The international bands Collier has assembled for various special projects around the world have boasted the likes of Johanni Aaltonen, Ted Curson, Hugh Fraser, Palle Mikkelborg, Karlheinz Miklin, Terje Rypdal, Ed Sarath, Manfred Schoof, Harry Sokal, Tomasz Stanko and Eje Thelin.

Over a career spanning more than forty years he was commissioned to write for big bands such as the
Danish Radio Jazz Orchestra and the NDR Big Band and for ensembles ranging from saxophone quartet to symphony orchestra.
He released 19 albums and CDs of his own, as well as being part of compilations from such as
Gilles Peterson, Babyshambles, Jazztronik and Masanori Morita. He recorded with the Australian contemporary music group The Collective, the Danish Radio Jazz Orchestra and contributed to recordings by artists ranging from Ted Curson to Tom Robinson.
For more information see
Recordings.

His last group was the ad hoc big band
The Jazz Ensemble - the italics stress an improvising factor Collier feels has been mislaid by certain superstars and didacts in the field - featuring a roster of regular collaborators, guests from Europe and America, and up-and-coming stars of the European jazz scene. The Jazz Ensemble recorded two critically acclaimed CDs, Charles River Fragments and The Third Colour. It is hoped that The Jazz Ensemble will be re-united to record the last two suites he wrote, The Blue Suite, based on the ideas (but not the music) behind Miles Davis’s Kind of Blue, and Luminosity, a suite of pieces inspired by the works of painter Hans Hofmann, in 2012.

He worked in a wide range of other media: on stage plays and musicals, on documentary and fiction film, and on a variety of radio drama productions, including a highly praised version of Josef Skvorecky's novella,
The Bass Saxophone, which won a Sony Radio Award, and an adaptation of Malcolm Lowry's novel Under the Volcano, both for the BBC.
CopenhagenTalk

He was equally well-known as an author and educator, having written six books on jazz, jazz history, compositional technique and education. Interaction, Opening Up the Jazz Ensemble was published in 1995 to fulsome praise in the jazz press.
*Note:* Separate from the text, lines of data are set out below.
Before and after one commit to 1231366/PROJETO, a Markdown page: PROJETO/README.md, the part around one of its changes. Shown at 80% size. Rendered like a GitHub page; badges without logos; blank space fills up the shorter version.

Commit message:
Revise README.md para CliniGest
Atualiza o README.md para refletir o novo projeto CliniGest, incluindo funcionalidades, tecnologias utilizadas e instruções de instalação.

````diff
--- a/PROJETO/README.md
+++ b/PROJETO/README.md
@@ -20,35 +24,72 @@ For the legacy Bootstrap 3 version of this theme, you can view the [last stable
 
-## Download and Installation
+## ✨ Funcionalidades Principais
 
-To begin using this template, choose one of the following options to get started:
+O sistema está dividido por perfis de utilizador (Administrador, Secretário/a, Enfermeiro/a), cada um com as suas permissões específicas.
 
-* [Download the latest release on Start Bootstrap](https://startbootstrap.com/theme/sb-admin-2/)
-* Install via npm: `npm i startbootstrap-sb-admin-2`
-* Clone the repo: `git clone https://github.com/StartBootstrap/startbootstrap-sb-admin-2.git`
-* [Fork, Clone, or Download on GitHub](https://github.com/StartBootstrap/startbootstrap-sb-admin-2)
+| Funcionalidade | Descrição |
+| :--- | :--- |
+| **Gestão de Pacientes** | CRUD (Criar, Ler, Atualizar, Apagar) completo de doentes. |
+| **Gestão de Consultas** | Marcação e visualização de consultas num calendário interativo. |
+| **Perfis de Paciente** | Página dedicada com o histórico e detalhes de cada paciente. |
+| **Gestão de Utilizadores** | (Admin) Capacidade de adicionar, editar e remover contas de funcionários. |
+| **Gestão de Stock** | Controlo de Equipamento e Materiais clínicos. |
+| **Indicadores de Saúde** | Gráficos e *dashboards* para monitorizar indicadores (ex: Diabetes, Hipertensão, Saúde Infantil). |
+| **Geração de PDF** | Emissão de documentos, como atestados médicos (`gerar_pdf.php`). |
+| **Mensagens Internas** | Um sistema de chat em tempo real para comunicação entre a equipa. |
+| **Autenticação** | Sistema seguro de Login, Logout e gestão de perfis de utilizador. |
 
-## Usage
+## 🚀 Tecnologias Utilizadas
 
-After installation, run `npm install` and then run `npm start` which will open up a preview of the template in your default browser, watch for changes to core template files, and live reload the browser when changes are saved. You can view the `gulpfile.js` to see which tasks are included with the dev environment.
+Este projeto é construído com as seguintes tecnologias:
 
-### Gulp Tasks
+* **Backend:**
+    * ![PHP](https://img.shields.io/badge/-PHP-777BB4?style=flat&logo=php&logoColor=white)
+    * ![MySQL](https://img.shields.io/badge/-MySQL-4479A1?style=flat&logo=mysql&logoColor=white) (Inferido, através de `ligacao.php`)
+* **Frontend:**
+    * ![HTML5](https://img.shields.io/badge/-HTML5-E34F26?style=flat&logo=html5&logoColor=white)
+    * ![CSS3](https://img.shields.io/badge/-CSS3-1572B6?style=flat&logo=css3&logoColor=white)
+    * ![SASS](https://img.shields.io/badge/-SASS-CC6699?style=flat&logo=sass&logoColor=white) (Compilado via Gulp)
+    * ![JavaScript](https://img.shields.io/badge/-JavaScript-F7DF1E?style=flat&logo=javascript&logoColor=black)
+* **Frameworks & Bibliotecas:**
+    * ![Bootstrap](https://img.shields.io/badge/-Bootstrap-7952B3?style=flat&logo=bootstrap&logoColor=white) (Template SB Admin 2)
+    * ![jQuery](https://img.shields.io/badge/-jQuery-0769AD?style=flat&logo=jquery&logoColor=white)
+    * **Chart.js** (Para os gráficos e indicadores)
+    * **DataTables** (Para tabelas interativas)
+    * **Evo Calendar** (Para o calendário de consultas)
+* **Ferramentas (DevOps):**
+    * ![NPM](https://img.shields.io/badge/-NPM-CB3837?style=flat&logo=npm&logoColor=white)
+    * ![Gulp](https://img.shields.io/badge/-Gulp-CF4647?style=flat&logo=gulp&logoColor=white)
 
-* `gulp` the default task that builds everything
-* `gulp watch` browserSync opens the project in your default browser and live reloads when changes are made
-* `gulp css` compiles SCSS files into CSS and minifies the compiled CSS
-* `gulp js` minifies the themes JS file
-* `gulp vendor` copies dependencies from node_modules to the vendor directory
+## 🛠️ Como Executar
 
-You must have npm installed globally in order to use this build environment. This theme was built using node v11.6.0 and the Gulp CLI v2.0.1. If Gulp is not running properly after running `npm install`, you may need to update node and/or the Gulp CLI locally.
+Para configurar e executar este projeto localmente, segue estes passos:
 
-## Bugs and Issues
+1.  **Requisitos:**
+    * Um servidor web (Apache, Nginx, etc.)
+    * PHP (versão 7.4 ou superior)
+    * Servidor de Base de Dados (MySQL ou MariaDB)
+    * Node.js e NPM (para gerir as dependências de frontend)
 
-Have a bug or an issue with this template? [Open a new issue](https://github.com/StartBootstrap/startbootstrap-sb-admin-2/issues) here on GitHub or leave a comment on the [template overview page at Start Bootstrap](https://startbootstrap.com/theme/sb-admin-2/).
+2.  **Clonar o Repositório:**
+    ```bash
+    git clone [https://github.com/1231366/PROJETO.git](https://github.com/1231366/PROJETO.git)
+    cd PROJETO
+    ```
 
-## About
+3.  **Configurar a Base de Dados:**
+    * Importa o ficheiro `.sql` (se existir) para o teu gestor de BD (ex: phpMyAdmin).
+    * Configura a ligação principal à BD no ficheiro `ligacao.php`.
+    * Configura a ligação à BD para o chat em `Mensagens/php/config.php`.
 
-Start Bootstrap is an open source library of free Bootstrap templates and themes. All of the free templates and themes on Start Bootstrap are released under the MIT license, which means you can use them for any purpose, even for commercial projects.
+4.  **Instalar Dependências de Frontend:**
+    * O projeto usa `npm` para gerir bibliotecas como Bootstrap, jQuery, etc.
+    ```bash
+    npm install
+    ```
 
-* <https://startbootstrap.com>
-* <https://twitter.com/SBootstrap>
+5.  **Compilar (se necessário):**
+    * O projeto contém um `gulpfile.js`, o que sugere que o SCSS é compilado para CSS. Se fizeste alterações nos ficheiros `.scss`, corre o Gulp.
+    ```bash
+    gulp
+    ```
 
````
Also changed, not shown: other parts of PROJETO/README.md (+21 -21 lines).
The latest book the jazz composer, moving music off the paper, 2009, Northway Books, has also been highly praised.
For more information click on the titles.

In the early 1980s, he developed the six-year jazz degree course at the
Sibelius Institute in Helsinki, Finland and in 1986 he launched the Royal Academy of Music’s jazz course. The first graduates were awarded their degrees in 1989, and he remained artistic director until resigning in 1999.
He also taught seminars, lectures and workshops throughout Europe, North America, Canada, Australia, New Zealand and the Far East.
For more information see
Concerts and Workshops.

In 1989, he was among the group of international jazz educators who formed the
International Association of Schools of Jazz. He was Secretary of the IASJ’s Daily Board for nine years, and in 1994 his Winston Churchill Fellowship report Jazz Education in America launched the IASJ journal, Jazz Changes, which he co-edited for seven years.

He was awarded the Order of the British Empire (OBE) by Queen Elizabeth II in 1987. He left his full-time post as artistic director of the jazz course at the Royal Academy in 1999 to concentrate on composition. After eight years living in Ronda, in the mountains of Andalucia, southern Spain, in 2008 he moved with his long-time partner, John Gill, to a small Aegean island, Skopelos, where he continued to compose, travelling from there to present concerts and workshops around the world, until his death of heart failure while on holiday in Crete on 9 September 2011. You can read the obituaries and appreciations at his alternate website,
jazzcontinuum, here.